1. Bath City Sightseeing Tour
As much as I try to avoid the usual tourist options, the city sightseeing buses are great to get a rough idea of where places of interest are. You can hop on or off wherever you like, and if you buy your ticket first at the information centre you can score other discounts at the Roman Baths, Assembly Rooms etc. (Tell the ladies at the info centre that you are a student and you will save £2.50)
2. The Royal Crescent
On any advertisement or marketing for Bath you will be guaranteed to see pictures of the Royal Crescent, one of the greatest examples of Georgian architecture and has been used in numerous films.
3. The Circus
Around the corner from the royal crescent is another amazing example of georgian architecture – The Circus. It is an oval with three entrances, designed so which ever entrance you choose, it will be facing one of the facades. The name ‘circus’ is latin for ring, oval or circle.
Anyone who has read Pride & Prejudice, Northanger Abbey, Mansfield Park, Emma, Sense and Sensibility and Persuasion should not miss the Jane Austen Centre. If only to drool over your future husband ‘Mr Darcy’ (Colin Firth), it will not be a wasted journey. There is also the opportunity to view the exhibition and dress up as a Jane Austen character (dibbs on Elizabeth Bennet), and it gets better, every year there is a Jane Austen Festival usually in September.
As with most Abbeys in the United Kingdom, Bath’s version has the usual stained glass windows, tower tours, worship areas and of course the abbey gift shop complete with bible covers and bobble head jesus (kidding!). The architecture is awe-inspiring, the wall and floor plaque monuments touching if not a little weird walking over them.
Located in the same complex as the Roman Baths it is actually a restaurant where you can be seen dining on scones and a cup of tea from the finest china cups. The architecture is something you would see in a Jane Austen movie with finely dressed people enjoying a ball.
7. Saturday Markets
Normally I would recommend visiting Bath on a week day as it is not so busy, but if you do happen to be there on a saturday you can peruse the main street lined with market stalls, buskers and folk bands. Anything from leather goods, fresh flowers and alternative local designer clothing can be found.
8. Roman Baths

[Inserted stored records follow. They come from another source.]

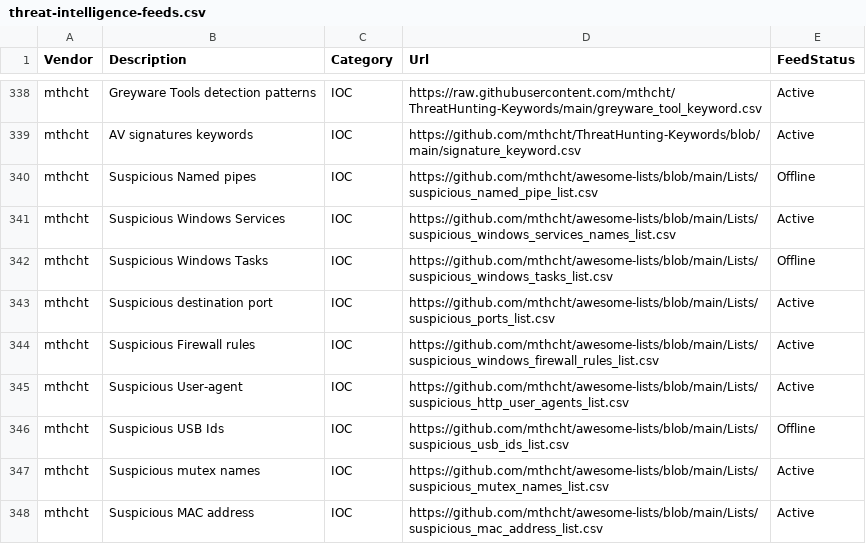
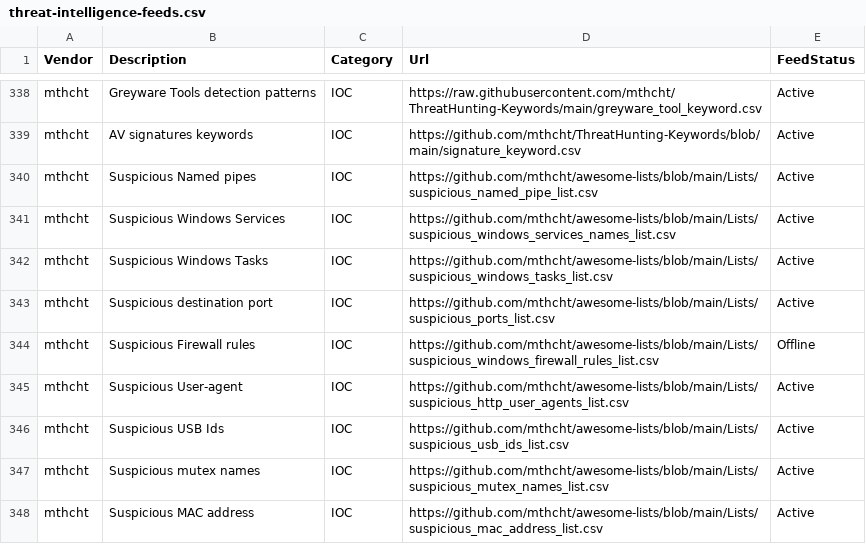
Before and after one commit to kraloveckey/threat-intelligence-feeds, a CSV file: threat-intelligence-feeds.csv, drawn as a sheet; only a part is shown, gaps mark what is left out; the diff covers the shown part only.

```diff
--- a/threat-intelligence-feeds.csv
+++ b/threat-intelligence-feeds.csv
@@ -339,9 +339,9 @@ mthcht;Greyware Tools detection patterns;IOC;https://raw.githubusercontent.com/m
 mthcht;AV signatures keywords;IOC;https://github.com/mthcht/ThreatHunting-Keywords/blob/main/signature_keyword.csv;Active
-mthcht;Suspicious Named pipes;IOC;https://github.com/mthcht/awesome-lists/blob/main/Lists/suspicious_named_pipe_list.csv;Offline
+mthcht;Suspicious Named pipes;IOC;https://github.com/mthcht/awesome-lists/blob/main/Lists/suspicious_named_pipe_list.csv;Active
 mthcht;Suspicious Windows Services;IOC;https://github.com/mthcht/awesome-lists/blob/main/Lists/suspicious_windows_services_names_list.csv;Active
-mthcht;Suspicious Windows Tasks;IOC;https://github.com/mthcht/awesome-lists/blob/main/Lists/suspicious_windows_tasks_list.csv;Offline
+mthcht;Suspicious Windows Tasks;IOC;https://github.com/mthcht/awesome-lists/blob/main/Lists/suspicious_windows_tasks_list.csv;Active
 mthcht;Suspicious destination port;IOC;https://github.com/mthcht/awesome-lists/blob/main/Lists/suspicious_ports_list.csv;Active
-mthcht;Suspicious Firewall rules;IOC;https://github.com/mthcht/awesome-lists/blob/main/Lists/suspicious_windows_firewall_rules_list.csv;Active
+mthcht;Suspicious Firewall rules;IOC;https://github.com/mthcht/awesome-lists/blob/main/Lists/suspicious_windows_firewall_rules_list.csv;Offline
 mthcht;Suspicious User-agent;IOC;https://github.com/mthcht/awesome-lists/blob/main/Lists/suspicious_http_user_agents_list.csv;Active
-mthcht;Suspicious USB Ids;IOC;https://github.com/mthcht/awesome-lists/blob/main/Lists/suspicious_usb_ids_list.csv;Offline
+mthcht;Suspicious USB Ids;IOC;https://github.com/mthcht/awesome-lists/blob/main/Lists/suspicious_usb_ids_list.csv;Active
 mthcht;Suspicious mutex names;IOC;https://github.com/mthcht/awesome-lists/blob/main/Lists/suspicious_mutex_names_list.csv;Active
```
Also changed, not shown: 6 edited cells elsewhere in this file, 1 other file.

If you can handle standing in line for a while and barging your way through swarms of tourists, the Roman Baths are a visual history lesson right in the middle of a city. It is the major drawcard for Bath and along with the Pump Room receives over a million visitors a year, the constant pushing of gifts, souvenirs and bath oils is a bit of a pain. Pricey at £12.25 per adult admission, but you have got to hand it to the Romans, they knew architecture and luxury when it came to bathing.